Free buses and trains as a lever for the transport turnaround
The expert also sees Germany being left behind in the transport turnaround for other reasons – subsidies are an important indicator of this. Taxpayers in Germany, for example, subsidize the automotive system to the tune of around 17 billion euros per year – just for diesel subsidies, commuting allowances, the promotion of biofuels and the unlimited tax deductibility of company cars. This "company car privilege" not only costs the taxpayer billions, but also ensures more heavy, large-volume cars on Germany's roads. "The introduction of free public transport for all citizens would cost the state between 12 and 15 billion euros per year," says the mobility researcher.
Free public transport is no longer a utopia. The small EU states of Malta and Luxembourg, often highlighted for their nationwide free public transport, have already found imitators at local or regional level. In Germany, too, a handful of cities are already experimenting with free public transport – albeit to varying degrees; in Erlangen, for example, a three-year pilot project will start on 1 January.
The evaluation of the experiments and thus the question of whether the offers actually contribute to less car traffic in the city is still pending, reports the "Tagesspiegel" . However, it is already clear that free public transport in itself is no guarantee of success for a transport turnaround: In the Estonian capital Tallinn, where public transport has been free for a good decade, the proportion of commuters by car has even increased in recent years.
In Germany, citizens can travel by regional train, S-Bahn and bus for 49 euros per month. The federal and state governments are funding the Deutschlandticket with a total of around three billion euros, but further funding beyond next spring is still open. So it's quite possible that the ticket will be more expensive.
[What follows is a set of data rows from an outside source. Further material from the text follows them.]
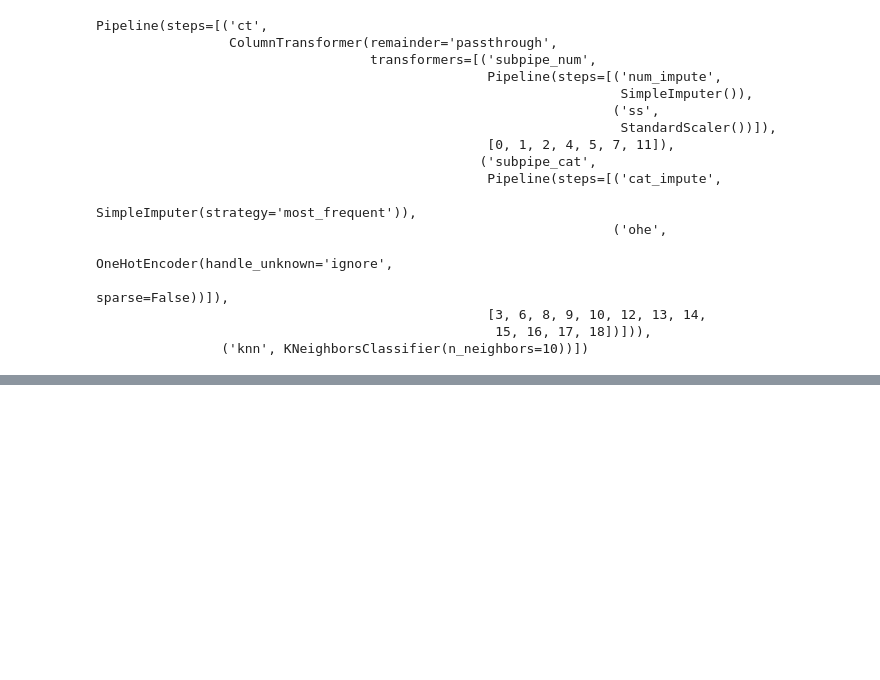
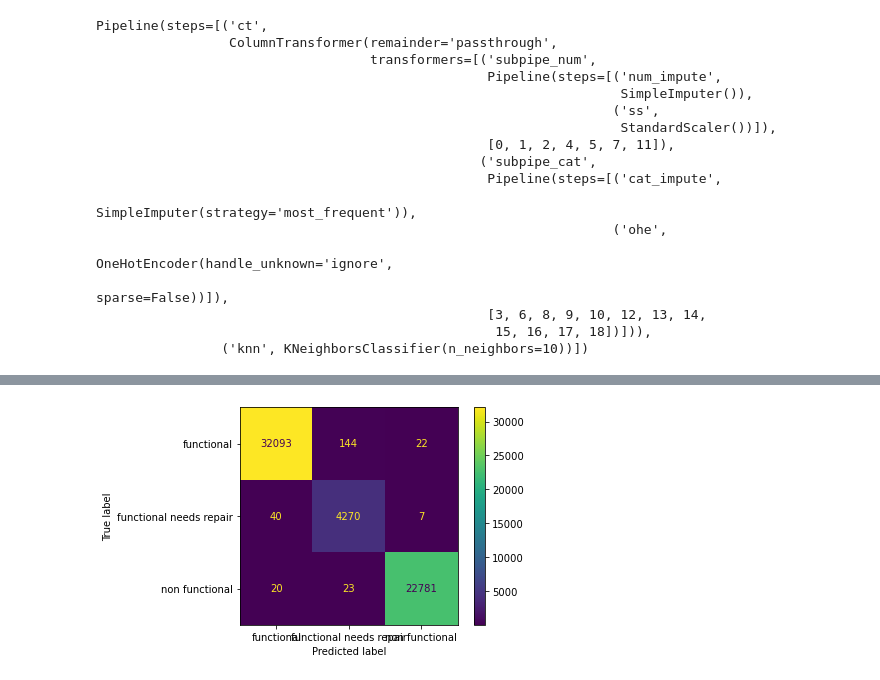
Before and after one commit to DataDoggo215/dsc-phase3-project, a Jupyter notebook: Notebooks/Ferit.ipynb, the cells around one changed output, grey strips where cells are left out. Drawn from its saved outputs; the diff is of its cells as text; code cells hidden in the pictures; blank space fills up the shorter version.

Commit message:
models done

```diff
--- a/Notebooks/Ferit.ipynb
+++ b/Notebooks/Ferit.ipynb
@@ -268,0 +360,2 @@ hgbc_model_pipe = Pipeline([('ct', CT), ('gbc', HistGradientBoostingClassifier(l
+# %%
+knn_model_pipe2.fit(X_train,y_train)
@@ -268,0 +391,4 @@ hgbc_model_pipe = Pipeline([('ct', CT), ('gbc', HistGradientBoostingClassifier(l
+# %%
+imb_pipe3 = ImPipeline(steps=[('ct', CT),
+                             ('sm', SMOTE(sampling_strategy='auto', random_state=2)),
+                            ('rfc', BaggingClassifier(n_estimators=300, random_state=2))])
@@ -268,0 +439,2 @@ hgbc_model_pipe = Pipeline([('ct', CT), ('gbc', HistGradientBoostingClassifier(l
+# %%
+imb_pipe3.fit(X_train,y_train)
@@ -273,0 +605,2 @@ fig.show()
+# %%
+imb_pipe3.fit(X_train,y_train)
@@ -273,0 +629,5 @@ fig.show()
+# %%
+plot_confusion_matrix(imb_pipe3,X_train, y_train)
+plt.show()
+# %% [output]
+[figure, added]
```
Also changed, not shown: parts of 74 cells of this notebook, 3 other files.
However, the instrument does not have the hoped-for impetus for climate targets. Measured against the actual CO2 savings, critics already consider it to be far too expensive. The ticket could only become a real CO2 killer and a significant contribution to the transport turnaround if it forced the switch from cars to buses and trains. As a result, the state's billions are not being used efficiently.